China ready to sink its teeth into US beef after 14-year absence

US beef being prepared at a Beijing event yesterday. China is a growing beef market fed by both domestic and foreign beef.
US beef being prepared at a Beijing event yesterday. China is a growing beef market fed by both domestic and foreign beef.PHOTO: AGENCE FRANCE-PRESSE

SHANGHAI • As Chinese and US representatives cut into a rib in Beijing to mark the return of US beef to China after a 14-year absence, customers in Shanghai also started to receive the beef they had pre-ordered online via domestic retailers.

The beef sent to Shanghai homes via retailers like FruitDay is of the highest quality in terms of tenderness, juiciness and flavour, according to the standards of the United States Department of Agriculture, and is known as prime grade.

The reopening of the Chinese market to US beef, one of the first results from the China-US 100-day action plan reached in May, ends a ban triggered by concerns over mad cow disease in 2003, and may well start a new chapter in bilateral economic and trade cooperation.

US beef used to be extremely popular in China, accounting for as much as 70 per cent of China's beef imports at its peak, said Mr Lyu Ruiqing, head of Shenhong Cold Storage Company, as he inspected boxes of beef from Australia and some South American countries.

Driven by an ever-expanding middle class, China, the world's biggest pork consumer, is also a growing beef market fed by both domestic and foreign beef.

Data from China Customs showed that the country's beef imports reached around US$2.5 billion (S$3.4 billion) last year, compared with US$254 million in 2012.

"The market has great potential. Beef is increasingly popular among Chinese. In my restaurant, about 70 per cent of the customers are local and many are young people," said Mr Liu Xin, a steakhouse owner in Shanghai. "We mainly serve dishes cooked with Australian beef, but we are ready to change the menu when US beef is available this month."

Mr Yan Hongwei, vice-president of major meat dealer Shanghai Haibo Logistics, said the country became the world's second-largest beef importer in the last five years.

It remains to be seen how US beef will compete with products from the Southern Hemisphere.

"Flavour comes first," said Mr Liu. Over the years, Chinese consumers have been used to eating and cooking with Australian, Argentine or Brazilian beef, but US beef might be meatier and juicier, he said.

Mr Tao Jun, chief executive of Sizzle Market, said price also matters. He considered the return of American beef as good news as the price of imported beef may drop.

XINHUA

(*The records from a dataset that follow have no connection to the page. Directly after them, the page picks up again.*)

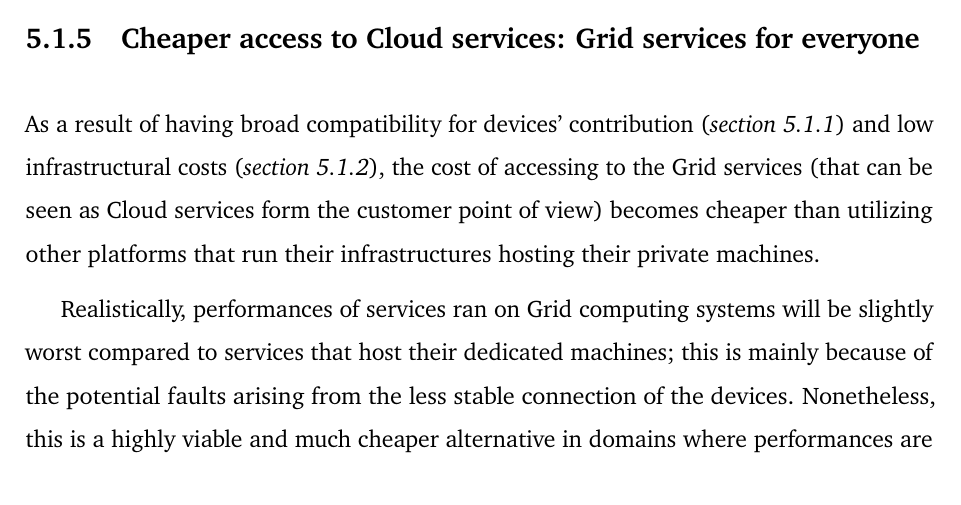
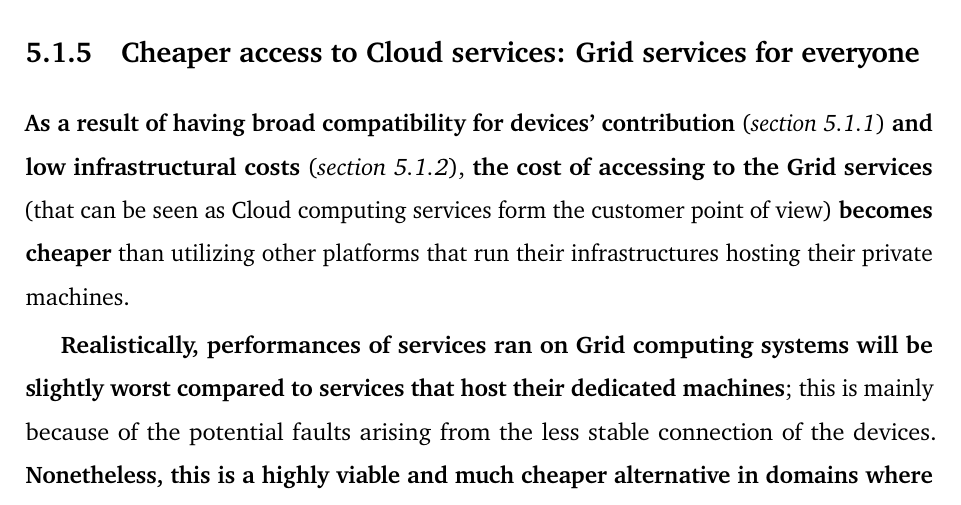
Before and after one commit to Tale152/master-thesis, a LaTeX thesis (main.tex, which reads document/chapters/chapter_5/sections/1_grid_computing_evolution_approach_benefits.tex): part of page 60 of 78, cut so that both start at the same text. Compiled offline with pdfLaTeX.

Commit message:
highlighted and corrected 5.1.5

```diff
--- a/document/chapters/chapter_5/sections/1_grid_computing_evolution_approach_benefits.tex
+++ b/document/chapters/chapter_5/sections/1_grid_computing_evolution_approach_benefits.tex
@@ -50,7 +50,7 @@ The previous work described in \textit{section \ref{mobile_to_grid_middleware}}
 The possibility of executing computationally heavy tasks even from low-performance devices is a \textbf{step toward the ubiquitous computing idea} for the future, having \textbf{great versatility and computing power accessed by day-to-day objects}.
 
 \subsection{Cheaper access to Cloud services: Grid services for everyone}\label{cheaper_access_to_cloud_services}
-As a result of having broad compatibility for devices' contribution (\textit{section \ref{transparent_heterogeneous_devices_more_contribution}}) and low infrastructural costs (\textit{section \ref{low_infrastructural_costs_volunteer_computing_philosophy}}), the cost of accessing to the Grid services (that can be seen as Cloud services form the customer point of view) becomes cheaper than utilizing other platforms that run their infrastructures hosting their private machines.
+\textbf{As a result of having broad compatibility for devices' contribution} (\textit{section \ref{transparent_heterogeneous_devices_more_contribution}}) \textbf{and low infrastructural costs} (\textit{section \ref{low_infrastructural_costs_volunteer_computing_philosophy}}), \textbf{the cost of accessing to the Grid services} (that can be seen as Cloud computing services form the customer point of view) \textbf{becomes cheaper} than utilizing other platforms that run their infrastructures hosting their private machines.
 
-Realistically, performances of services ran on Grid computing systems will be slightly worst compared to services that host their dedicated machines; this is mainly because of the potential faults arising from the less stable connection of the devices. Nonetheless, this is a highly viable and much cheaper alternative in domains where performances are not a highly strict requirement and a little delay can be accepted, opening the possibility of using such services also to entities that does not have a lot of financial resources.
+\textbf{Realistically, performances of services ran on Grid computing systems will be slightly worst compared to services that host their dedicated machines}; this is mainly because of the potential faults arising from the less stable connection of the devices. \textbf{Nonetheless, this is a highly viable and much cheaper alternative in domains where performances are not a highly strict requirement and a little delay can be accepted, opening the possibility of using such services also to entities that does not have a lot of financial resources}.
 
```
Also changed, not shown: document/chapters/chapter_5/sections/1_grid_computing_evolution_approach_benefits.tex (2 more changed lines).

A version of this article appeared in the print edition of The Straits Times on July 03, 2017, with the headline 'China ready to sink its teeth into US beef after 14-year absence'. Print Edition | Subscribe